- [Work to be completed]
Isolate every line in the data with the string "empty" and copy it.

- [Information supplied]
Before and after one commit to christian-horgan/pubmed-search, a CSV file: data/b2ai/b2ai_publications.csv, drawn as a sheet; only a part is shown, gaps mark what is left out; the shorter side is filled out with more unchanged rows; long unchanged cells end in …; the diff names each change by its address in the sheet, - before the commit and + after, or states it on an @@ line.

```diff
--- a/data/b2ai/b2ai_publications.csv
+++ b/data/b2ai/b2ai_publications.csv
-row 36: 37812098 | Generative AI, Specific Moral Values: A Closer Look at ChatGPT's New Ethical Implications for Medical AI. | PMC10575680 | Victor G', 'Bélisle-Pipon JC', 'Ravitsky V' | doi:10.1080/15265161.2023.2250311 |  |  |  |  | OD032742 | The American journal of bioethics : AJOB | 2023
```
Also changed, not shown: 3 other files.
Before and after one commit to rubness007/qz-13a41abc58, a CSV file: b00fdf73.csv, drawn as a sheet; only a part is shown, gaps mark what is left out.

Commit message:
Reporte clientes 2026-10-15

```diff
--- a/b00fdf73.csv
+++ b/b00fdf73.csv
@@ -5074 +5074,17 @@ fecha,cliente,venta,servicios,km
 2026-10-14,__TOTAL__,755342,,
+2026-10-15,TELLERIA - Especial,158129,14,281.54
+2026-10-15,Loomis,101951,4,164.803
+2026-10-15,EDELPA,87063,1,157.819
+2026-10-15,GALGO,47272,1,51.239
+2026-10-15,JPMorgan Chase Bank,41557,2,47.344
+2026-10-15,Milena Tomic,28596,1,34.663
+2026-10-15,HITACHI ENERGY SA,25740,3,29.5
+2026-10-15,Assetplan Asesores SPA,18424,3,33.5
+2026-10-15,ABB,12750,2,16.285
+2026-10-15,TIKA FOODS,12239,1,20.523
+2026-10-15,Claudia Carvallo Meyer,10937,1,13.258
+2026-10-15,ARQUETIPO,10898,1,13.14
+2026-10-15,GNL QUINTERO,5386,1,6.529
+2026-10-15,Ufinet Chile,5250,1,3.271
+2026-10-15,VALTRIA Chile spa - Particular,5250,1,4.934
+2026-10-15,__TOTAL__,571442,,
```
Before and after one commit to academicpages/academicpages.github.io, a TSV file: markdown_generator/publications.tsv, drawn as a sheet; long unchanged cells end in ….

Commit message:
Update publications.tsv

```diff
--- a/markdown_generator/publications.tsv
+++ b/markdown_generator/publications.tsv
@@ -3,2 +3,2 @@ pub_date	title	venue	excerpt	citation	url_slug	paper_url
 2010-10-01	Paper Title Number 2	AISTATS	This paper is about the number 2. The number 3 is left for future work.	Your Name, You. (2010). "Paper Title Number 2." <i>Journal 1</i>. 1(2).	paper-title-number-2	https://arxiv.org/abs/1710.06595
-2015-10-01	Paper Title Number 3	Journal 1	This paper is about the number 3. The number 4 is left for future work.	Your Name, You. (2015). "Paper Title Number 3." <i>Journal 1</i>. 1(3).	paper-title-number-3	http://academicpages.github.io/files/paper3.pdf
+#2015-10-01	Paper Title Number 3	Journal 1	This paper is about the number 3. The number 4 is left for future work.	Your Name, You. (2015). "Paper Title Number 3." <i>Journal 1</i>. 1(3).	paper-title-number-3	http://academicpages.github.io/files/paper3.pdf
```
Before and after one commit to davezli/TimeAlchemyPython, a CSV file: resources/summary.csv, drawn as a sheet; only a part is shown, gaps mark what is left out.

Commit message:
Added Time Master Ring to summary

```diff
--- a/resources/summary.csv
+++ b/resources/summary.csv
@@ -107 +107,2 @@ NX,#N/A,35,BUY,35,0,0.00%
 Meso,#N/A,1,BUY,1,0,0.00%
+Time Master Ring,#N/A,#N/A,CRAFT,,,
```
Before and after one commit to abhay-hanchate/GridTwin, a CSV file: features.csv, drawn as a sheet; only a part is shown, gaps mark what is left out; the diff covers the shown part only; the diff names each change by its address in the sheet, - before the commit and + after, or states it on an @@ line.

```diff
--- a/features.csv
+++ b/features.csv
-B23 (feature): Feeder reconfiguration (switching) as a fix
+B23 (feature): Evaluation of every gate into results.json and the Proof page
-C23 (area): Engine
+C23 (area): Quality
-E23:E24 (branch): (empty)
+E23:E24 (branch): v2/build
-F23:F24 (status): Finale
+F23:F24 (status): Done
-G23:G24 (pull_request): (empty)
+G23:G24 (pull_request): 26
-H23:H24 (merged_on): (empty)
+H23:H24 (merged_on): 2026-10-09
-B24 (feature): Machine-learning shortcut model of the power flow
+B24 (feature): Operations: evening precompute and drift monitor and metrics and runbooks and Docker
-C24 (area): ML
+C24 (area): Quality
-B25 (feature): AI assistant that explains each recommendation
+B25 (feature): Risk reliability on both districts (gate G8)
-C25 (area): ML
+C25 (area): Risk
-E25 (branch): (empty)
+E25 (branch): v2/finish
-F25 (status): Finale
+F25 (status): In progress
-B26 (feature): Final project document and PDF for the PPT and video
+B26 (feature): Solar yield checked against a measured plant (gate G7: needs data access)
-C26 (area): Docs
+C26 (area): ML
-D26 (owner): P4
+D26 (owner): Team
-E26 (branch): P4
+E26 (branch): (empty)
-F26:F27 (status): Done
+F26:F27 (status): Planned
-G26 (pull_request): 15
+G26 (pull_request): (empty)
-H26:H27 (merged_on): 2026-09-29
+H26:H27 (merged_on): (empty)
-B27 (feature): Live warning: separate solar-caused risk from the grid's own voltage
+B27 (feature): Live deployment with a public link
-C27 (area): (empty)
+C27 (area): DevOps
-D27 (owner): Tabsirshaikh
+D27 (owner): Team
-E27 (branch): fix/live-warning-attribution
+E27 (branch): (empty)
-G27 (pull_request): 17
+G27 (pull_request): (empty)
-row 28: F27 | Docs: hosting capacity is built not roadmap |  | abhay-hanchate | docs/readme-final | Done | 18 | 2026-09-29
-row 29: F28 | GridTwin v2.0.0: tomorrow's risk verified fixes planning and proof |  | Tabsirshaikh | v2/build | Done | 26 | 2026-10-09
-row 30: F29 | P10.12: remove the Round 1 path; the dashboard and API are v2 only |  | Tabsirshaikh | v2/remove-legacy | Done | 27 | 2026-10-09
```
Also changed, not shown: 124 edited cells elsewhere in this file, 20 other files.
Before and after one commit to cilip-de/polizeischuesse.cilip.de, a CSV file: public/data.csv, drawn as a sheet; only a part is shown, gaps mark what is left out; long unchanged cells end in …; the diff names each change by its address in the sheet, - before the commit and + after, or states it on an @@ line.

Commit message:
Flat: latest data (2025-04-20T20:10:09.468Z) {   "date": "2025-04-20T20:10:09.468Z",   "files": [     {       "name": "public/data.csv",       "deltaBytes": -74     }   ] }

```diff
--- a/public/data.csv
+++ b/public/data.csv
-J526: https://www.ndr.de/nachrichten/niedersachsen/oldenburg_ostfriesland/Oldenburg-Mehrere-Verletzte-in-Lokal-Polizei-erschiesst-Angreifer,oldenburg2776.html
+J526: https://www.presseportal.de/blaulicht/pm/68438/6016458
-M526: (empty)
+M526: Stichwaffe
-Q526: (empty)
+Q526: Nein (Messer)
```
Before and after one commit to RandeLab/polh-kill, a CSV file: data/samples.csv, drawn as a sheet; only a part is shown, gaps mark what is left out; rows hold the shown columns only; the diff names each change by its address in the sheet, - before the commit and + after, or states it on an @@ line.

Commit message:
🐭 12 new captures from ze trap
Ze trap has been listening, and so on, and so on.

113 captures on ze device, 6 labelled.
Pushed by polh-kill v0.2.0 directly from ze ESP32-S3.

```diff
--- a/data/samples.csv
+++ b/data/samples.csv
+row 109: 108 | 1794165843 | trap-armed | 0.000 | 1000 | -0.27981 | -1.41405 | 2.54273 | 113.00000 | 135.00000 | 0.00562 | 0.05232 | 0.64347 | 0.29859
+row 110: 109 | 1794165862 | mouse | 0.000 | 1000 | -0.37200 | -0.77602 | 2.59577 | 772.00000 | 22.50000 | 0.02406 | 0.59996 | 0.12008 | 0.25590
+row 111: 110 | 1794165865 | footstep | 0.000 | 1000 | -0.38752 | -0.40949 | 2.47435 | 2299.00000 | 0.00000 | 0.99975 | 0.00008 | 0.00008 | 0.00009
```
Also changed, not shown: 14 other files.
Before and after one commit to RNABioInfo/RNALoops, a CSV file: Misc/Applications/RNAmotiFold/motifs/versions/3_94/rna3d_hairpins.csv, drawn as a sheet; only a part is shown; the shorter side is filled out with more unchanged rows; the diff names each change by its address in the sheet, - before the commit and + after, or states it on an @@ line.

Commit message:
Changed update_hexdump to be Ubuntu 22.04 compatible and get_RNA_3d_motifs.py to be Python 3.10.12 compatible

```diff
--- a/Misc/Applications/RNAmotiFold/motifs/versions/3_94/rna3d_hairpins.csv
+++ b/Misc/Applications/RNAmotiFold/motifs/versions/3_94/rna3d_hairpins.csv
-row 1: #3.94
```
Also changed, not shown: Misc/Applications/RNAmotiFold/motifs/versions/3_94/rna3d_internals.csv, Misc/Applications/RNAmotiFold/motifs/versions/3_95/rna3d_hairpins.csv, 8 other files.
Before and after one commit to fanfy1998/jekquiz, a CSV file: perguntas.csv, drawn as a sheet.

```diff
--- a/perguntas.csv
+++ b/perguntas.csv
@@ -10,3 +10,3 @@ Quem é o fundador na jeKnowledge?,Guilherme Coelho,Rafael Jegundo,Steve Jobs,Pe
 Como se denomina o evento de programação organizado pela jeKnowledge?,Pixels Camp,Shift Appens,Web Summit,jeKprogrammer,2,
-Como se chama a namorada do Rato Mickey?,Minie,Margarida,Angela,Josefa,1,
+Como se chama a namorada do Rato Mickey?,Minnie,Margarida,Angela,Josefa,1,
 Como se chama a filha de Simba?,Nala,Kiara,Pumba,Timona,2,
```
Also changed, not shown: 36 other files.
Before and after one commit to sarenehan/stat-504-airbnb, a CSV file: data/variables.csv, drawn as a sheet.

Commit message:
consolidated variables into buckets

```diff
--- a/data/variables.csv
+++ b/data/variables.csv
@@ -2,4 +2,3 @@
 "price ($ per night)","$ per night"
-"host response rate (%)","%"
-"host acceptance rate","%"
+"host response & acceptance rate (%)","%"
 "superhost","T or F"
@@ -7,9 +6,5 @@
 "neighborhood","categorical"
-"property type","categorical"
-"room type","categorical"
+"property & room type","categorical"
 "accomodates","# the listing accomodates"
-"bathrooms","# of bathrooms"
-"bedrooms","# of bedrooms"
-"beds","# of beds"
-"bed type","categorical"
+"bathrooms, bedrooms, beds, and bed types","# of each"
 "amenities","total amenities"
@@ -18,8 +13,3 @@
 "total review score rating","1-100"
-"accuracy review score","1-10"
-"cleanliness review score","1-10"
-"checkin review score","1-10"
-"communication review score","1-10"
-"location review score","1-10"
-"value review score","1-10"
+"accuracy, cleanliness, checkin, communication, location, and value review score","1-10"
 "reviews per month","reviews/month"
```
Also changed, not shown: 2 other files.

- [Written solution]
-E23:E24 (branch): (empty)
-G23:G24 (pull_request): (empty)
-H23:H24 (merged_on): (empty)
-E25 (branch): (empty)
+E26 (branch): (empty)
+G26 (pull_request): (empty)
+H26:H27 (merged_on): (empty)
-C27 (area): (empty)
+E27 (branch): (empty)
+G27 (pull_request): (empty)
-M526: (empty)
-Q526: (empty)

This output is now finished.